O'DONNELL: Yes, I have seen the video and I've read the deposition transcripts. Ultimately, the gentleman retracted his position and the court found that she did not commit racially discriminatory conduct. She said I'm here to -- check out the health and safety of the building. There were multiple violations by this tenant. He'd been cited. He had a Jacuzzi in his apartment. So she didn't pose as a health inspector, she knew the gentleman, and she was walking down the hallway. It was blown out of context and the court in that case ruled in favor of the Sterlings and that gentleman lost his case.

BLITZER: Pierce O'Donnell is the attorney for Shelly Sterling.

Pierce, thanks very much for joining us. We'll stay in close touch with you and we'll see what Adam Silver, as you point out, hopefully he's going to make a decision fairly soon on what goes next. We'll see what happens as far as the marriage is concerned as well.

Pierce, thanks very much.

O'DONNELL: All I can say is go Clippers. Go Clippers.


BLITZER: I'll say go Wizards. All right. Thanks very much.

Just ahead, small drones believed to belong to North Korea. What information were these spy planes able to collect?

Plus, damning new evidence against Russia's Vladimir Putin. We have details of what new satellite images might reveal.


BLITZER: We're following the breaking news about a near collision between a commercial airliner and a drone over the skies of Florida. We'll have more on that in just a few moments.

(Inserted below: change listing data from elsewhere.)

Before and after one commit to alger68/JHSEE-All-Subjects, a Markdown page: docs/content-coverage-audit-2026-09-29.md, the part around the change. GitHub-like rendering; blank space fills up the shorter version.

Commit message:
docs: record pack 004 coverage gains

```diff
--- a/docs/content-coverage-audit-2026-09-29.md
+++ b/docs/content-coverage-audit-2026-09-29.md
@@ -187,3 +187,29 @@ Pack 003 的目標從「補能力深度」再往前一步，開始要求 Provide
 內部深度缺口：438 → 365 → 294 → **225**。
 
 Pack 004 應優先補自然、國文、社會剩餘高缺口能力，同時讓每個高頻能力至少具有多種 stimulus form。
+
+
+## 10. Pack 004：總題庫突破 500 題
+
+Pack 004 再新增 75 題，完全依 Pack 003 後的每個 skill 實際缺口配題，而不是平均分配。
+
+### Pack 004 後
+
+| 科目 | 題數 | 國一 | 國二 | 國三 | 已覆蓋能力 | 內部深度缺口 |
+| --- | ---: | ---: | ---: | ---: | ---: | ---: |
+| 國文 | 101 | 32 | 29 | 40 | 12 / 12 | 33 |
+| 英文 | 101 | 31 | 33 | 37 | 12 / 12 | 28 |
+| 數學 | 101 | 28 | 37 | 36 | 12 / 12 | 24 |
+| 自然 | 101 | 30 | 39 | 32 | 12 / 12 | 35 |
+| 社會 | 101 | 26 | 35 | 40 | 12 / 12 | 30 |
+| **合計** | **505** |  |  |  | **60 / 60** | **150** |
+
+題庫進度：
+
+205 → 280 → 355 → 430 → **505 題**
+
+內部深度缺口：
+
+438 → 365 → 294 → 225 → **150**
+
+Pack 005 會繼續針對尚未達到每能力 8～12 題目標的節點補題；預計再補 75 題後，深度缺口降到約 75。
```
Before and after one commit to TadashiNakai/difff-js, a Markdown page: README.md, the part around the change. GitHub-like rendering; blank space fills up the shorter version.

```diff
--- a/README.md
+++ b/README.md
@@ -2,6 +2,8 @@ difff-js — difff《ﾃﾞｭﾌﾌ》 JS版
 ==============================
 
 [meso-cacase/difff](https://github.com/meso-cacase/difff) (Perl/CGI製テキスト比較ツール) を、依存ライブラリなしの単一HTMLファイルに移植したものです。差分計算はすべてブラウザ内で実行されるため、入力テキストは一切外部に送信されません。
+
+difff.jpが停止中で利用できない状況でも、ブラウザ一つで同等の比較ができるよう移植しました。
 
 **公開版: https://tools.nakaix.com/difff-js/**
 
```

But first, another important drone story we're following. Primitive spy drones found in South Korea apparently the latest espionage tool from the North which is now launching new racial slurs against President Obama.

Our foreign affairs reporter Elise Labott is working the story for us. She's over at the State Department.

What are you hearing, Elise?

ELISE LABOTT, CNN FOREIGN AFFAIRS REPORTER: Wolf, these are tiny unmanned aerial surveillance drones and they're not loaded with weapons but taken together with North Korea's other military moves, they are really rattling both South Korea and the United States.


LABOTT (voice-over): This is the latest North Korean tool in its war on the West. Drones. Not technically sophisticated but programmed to slip into South Korean airspace, fly over military installations and the presidential resident and bring back images. Found crashed in South Korea near the border with the North. U.S. and Korean investigators determined they were sent by Kim Jong-Un's military. Just as the North was lobbying missiles in the region and is believed to be on the verge of a new nuclear test.

JOHN PARK, NE ASIA SPECIALIST, HARVARD KENNEDY SCHOOL: I wouldn't read too much in terms of the material impact. I think the psychological aspect of it is perhaps more damaging.

LABOTT: The drone discovery comes as the dictator launched a personal attack on President Obama. Having his state media published a rant laced with racial slurs from North Korean citizens, referring to the president as a monkey and calling for, quote, "divine punishment to the juvenile delinquent Obama."

The Obama administration was not amused.

MARIE HARF, U.S. STATE DEPARTMENT: The leader of North Korea should focus more on improving the lives of his own people than in saying these kind of ridiculous things.

LABOTT: Recent satellite images indicate increased activity at North Korea's main nuclear site. And Seoul says the tunnel is being sealed. A final step before detonation. A former member in the inner circle of Kim's father, Kim Jong-Il, told CNN's Christiane Amanpour the son keeps acting out in order to consolidate his own power.

JANG JIN-SUNG, NORTH KOREAN DEFECTOR (Through Translator): But he has no one inside North Korea. He did not build up his power to get what he wants. He received it symbolically.


LABOTT: And Wolf, South Korea is so rattled by these threats, ongoing military threats from the north that the vice defense minister told reporters this week that plans from the U.S. to transfer control of troops on the Korean peninsula to South Korea are on hold indefinitely -- Wolf.

BLITZER: Elise Labott at the State Department, thank you.

Breaking news we're following. New details of a near-disaster. How a passenger jet nearly collided with a drone over Florida.